* **WORK ORDER**
Please state the number of lines in the entries below where the word "aplicação" appears. Include nothing else.

++++ PROVIDED DATA

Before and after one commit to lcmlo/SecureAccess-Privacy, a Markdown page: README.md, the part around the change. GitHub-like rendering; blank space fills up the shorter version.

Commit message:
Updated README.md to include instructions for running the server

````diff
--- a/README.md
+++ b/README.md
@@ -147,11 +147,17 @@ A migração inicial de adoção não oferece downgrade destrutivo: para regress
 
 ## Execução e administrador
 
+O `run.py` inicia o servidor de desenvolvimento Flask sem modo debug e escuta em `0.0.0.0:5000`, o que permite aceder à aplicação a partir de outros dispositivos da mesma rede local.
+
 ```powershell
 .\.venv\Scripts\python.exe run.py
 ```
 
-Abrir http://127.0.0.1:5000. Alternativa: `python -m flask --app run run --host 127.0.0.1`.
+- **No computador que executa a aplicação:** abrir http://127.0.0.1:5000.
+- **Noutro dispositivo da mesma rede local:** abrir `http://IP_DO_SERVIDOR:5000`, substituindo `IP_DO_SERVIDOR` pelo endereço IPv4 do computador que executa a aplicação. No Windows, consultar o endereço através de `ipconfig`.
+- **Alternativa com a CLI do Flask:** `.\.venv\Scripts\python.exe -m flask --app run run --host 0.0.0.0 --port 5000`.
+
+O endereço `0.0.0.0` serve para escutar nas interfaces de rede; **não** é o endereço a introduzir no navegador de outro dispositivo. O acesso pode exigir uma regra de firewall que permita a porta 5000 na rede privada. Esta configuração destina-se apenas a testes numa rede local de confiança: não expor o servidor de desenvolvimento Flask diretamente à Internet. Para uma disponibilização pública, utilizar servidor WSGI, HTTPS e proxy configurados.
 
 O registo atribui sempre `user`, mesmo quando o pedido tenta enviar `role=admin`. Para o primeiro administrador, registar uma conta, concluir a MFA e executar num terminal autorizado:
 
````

++++++++

* **THE COMPLETED TASK**
3